I always chuckle about this old notion about "getting past gatekeepers".

Why do I say old?

Well in the past, you called people up and pitched your product or service or you sent an email and pitched your product and service or even before that you wrote a letter and pitched your product or service.  Companies built "infrastructure" to stop these calls, emails and letters getting through and bothering company executives.  A whole industry grew up in terms of trying to get your message in front of people.  The gatekeeper was born.

I remember, when I first started working (in the days of letters) the Managing Director's personal assistant (PA) would give him a box file, with the days correspondence.  They would decided what he would read for the day.  The same happens today where the PA or sometimes called today, Executive Assistant (EA) will decide which calls will get through or even which emails would get through.

At my last corporate role, the EAs would have access to the executives email inbox and their job was to keep the number of emails down to a respectable level.  Here at DLA Ignite, we have won piece of business and since the Managing Director has given the go ahead, we have dealt with the EA sorting supplier details, so getting us set up as a supplier, getting the purchase order signed off and which salespeople are going to get the digital skills.

But the notion of "gatekeepers" does hark back to past where the mainstay of organisations was cold calling and email marketing and as we know this just doesn't work anymore so this whole notion of gatekeepers gradually disappears into the past with faxes and Sony Walkmans.

But this blog is about gatekeepers.

Why there are no gatekeepers in the world of social selling

In social, you are dealing with the person's actual social media profiles and while some executives are using people to run their profiles, the notion stays the same.

1.  If you look like "just another salesperson" you will be treated as such 

In the old days when you cold called, you would always need a way of dealing with gatekeepers.  You needed to seem like a fellow business person.  The same with your social profile, such as LinkedIn.

You are your LinkedIn profile.  If it looks like a CV, we assume you are looking for a job.  If your profile is a corporate brochure, we assume you have little business acumen and cannot think for yourself. If your profile talks about yourself, your journey and your expertise, then we assume you are a seasoned business person and we will read on.

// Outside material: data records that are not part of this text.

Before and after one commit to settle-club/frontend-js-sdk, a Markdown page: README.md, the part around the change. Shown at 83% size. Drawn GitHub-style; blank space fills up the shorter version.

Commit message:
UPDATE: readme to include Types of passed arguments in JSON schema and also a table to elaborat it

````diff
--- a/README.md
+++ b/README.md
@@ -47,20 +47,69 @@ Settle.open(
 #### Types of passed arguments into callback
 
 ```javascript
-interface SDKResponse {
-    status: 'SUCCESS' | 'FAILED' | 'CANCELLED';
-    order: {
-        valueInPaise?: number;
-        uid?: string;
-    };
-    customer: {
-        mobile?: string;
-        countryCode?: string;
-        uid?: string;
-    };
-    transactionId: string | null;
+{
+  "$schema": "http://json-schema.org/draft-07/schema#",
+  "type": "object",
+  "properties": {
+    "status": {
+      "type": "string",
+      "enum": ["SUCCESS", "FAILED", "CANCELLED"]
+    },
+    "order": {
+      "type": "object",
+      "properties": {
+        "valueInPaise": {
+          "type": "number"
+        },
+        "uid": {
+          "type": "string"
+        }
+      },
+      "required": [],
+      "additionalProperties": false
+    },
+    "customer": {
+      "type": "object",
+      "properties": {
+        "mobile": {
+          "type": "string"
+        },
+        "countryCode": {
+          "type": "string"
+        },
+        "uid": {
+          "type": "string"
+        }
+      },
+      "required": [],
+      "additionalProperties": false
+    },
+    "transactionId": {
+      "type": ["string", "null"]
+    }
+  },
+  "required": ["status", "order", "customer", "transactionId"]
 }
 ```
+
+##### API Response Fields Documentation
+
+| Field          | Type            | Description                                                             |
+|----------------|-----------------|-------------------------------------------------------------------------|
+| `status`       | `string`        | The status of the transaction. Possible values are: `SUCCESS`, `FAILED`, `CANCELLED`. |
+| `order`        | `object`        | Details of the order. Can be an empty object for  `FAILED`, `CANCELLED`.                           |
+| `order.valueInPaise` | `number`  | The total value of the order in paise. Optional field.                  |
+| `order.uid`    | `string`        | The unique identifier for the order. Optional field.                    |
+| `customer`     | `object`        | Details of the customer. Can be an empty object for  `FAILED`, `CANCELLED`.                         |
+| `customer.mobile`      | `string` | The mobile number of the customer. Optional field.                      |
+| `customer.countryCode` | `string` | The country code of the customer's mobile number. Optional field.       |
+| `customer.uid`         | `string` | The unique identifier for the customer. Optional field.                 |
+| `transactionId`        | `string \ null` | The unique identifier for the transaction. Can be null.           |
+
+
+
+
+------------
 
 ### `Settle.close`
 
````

Remember in digital your competitors are just one click away, if people are not reading your profile and you are keeping people interested with your story and insight, then they are reading your competitors.

2. If you don't have a network then you won't influence your territory

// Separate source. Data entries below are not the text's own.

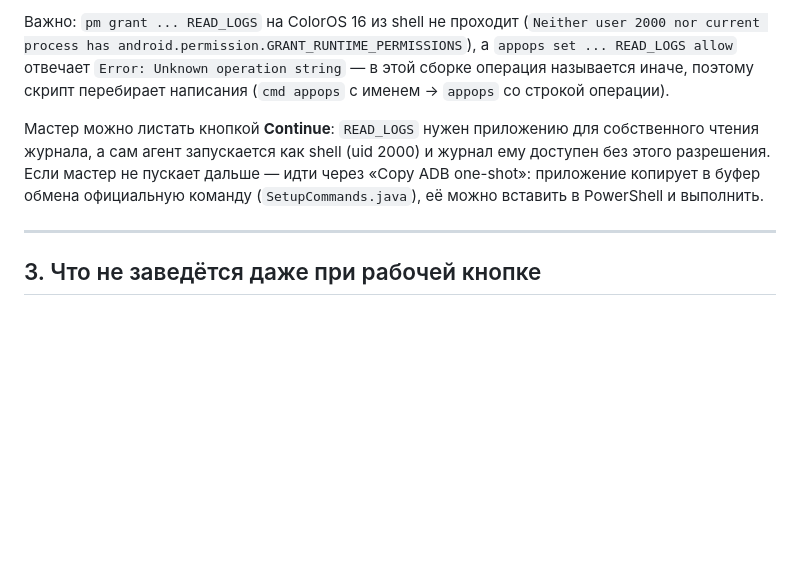
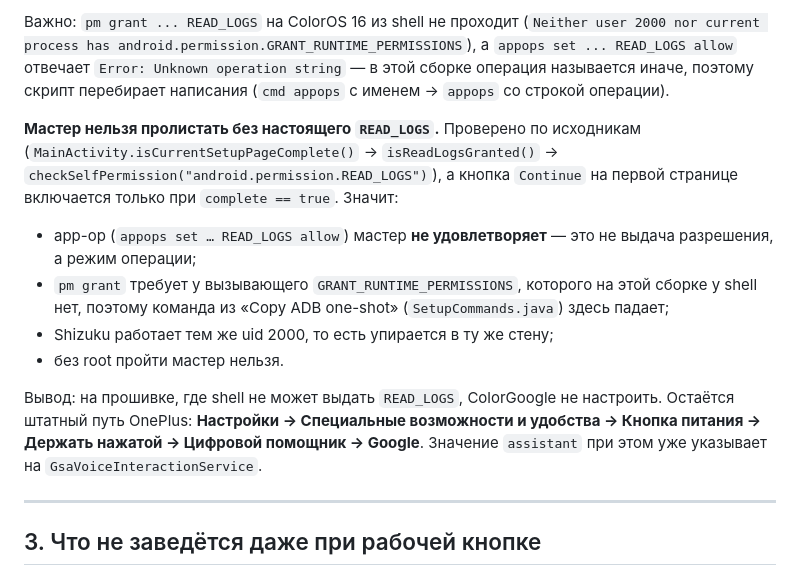
Before and after one commit to loschd22211/drag-5-voopoo, a Markdown page: docs/coloros-cn-notes.md, the part around the change. Rendered like a GitHub page; blank space fills up the shorter version.

Commit message:
docs: мастер ColorGoogle требует настоящий READ_LOGS
По исходникам: Continue на первой странице включается только при
checkSelfPermission(READ_LOGS) == GRANTED. app-op этого не заменяет,
pm grant на этой сборке падает (shell без GRANT_RUNTIME_PERMISSIONS),
Shizuku работает тем же uid. Без root мастер не пройти — записал
штатный путь OnePlus как основной.

Co-authored-by: arena-agent <297053741+arena-agent@users.noreply.github.com>

```diff
--- a/docs/coloros-cn-notes.md
+++ b/docs/coloros-cn-notes.md
@@ -349,11 +349,22 @@ powershell -NoProfile -ExecutionPolicy Bypass -File scripts\gemini-trigger.ps1 -
 сборке операция называется иначе, поэтому скрипт перебирает написания
 (`cmd appops` с именем → `appops` со строкой операции).
 
-Мастер можно листать кнопкой **Continue**: `READ_LOGS` нужен приложению для собственного
-чтения журнала, а сам агент запускается как shell (uid 2000) и журнал ему доступен без
-этого разрешения. Если мастер не пускает дальше — идти через «Copy ADB one-shot»:
-приложение копирует в буфер обмена официальную команду (`SetupCommands.java`), её можно
-вставить в PowerShell и выполнить.
+**Мастер нельзя пролистать без настоящего `READ_LOGS`.** Проверено по исходникам
+(`MainActivity.isCurrentSetupPageComplete()` → `isReadLogsGranted()` →
+`checkSelfPermission("android.permission.READ_LOGS")`), а кнопка `Continue` на первой
+странице включается только при `complete == true`. Значит:
+
+- app-op (`appops set … READ_LOGS allow`) мастер **не удовлетворяет** — это не выдача
+  разрешения, а режим операции;
+- `pm grant` требует у вызывающего `GRANT_RUNTIME_PERMISSIONS`, которого на этой сборке
+  у shell нет, поэтому команда из «Copy ADB one-shot» (`SetupCommands.java`) здесь падает;
+- Shizuku работает тем же uid 2000, то есть упирается в ту же стену;
+- без root пройти мастер нельзя.
+
+Вывод: на прошивке, где shell не может выдать `READ_LOGS`, ColorGoogle не настроить.
+Остаётся штатный путь OnePlus: **Настройки → Специальные возможности и удобства →
+Кнопка питания → Держать нажатой → Цифровой помощник → Google**. Значение `assistant`
+при этом уже указывает на `GsaVoiceInteractionService`.
 
 ---
 
```
Also changed, not shown: README.md (+1 -0 lines).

Your territory is digital now, you should be connected to all your prospects and customers, as the simplest and most efficient way to nurture them.  Everyday you are able to give them a "digital wave" so you are always front of mind, for the good reasons of course.

3. If you are not creating curiosity and intrigue in your network you are easy to forget

One of the ways that the modern buyer and modern gatekeeper will evaluate if they will have any form of conversation with, they will of course check out your social media profiles. It stands to reason.

The second thing we do is we look at your content and the amount of engagement you get.

If you are posting corporate brochures and white papers, it's clear you have little opinion, little business acumen and you can be little help to me.  It's critical you are creating your own content.  It reflects you, your thoughts and people can dig in and see if you can help their business.

Why is the engagement important?  We as business leaders and gatekeepers can see how much your network know, like and trust you.  If you get lots of engagement, it's clear people trust you, if you don't get a lot of engagement then it's clear few people see you adding value.

It's worth noting that, the VPs that out there getting the likes from direct reports and channel partners, everybody knows what you are up to and can see round it.  We know it's not authentic. 

None of this is rocket science, but it's amazing how many businesses and employees don't get digital business and the way that the modern buyer thinks.

So who's doing this?

In case you missed it, the Bank of America’s Merrill Lynch have banned cold calling and have moved all their people to social selling. This isn't some trendy tech company that might have decided to do this on a whim, this is a very conservative financial services company that has made a decision based on data.

But surely cold calling has a better ROI than social selling?  Not according to Merrill Lynch.

"They will also be encouraged to contact prospects over LinkedIn, which has a higher hit rate than cold calling"

The CRO (chief revenue officer), Richard Eltham of Namos Solutions, of one of clients posted a comment on LinkedIn about social selling. See here.

“Social selling is not an option now it is the way of the world and you either learn and execute it or fear getting left behind”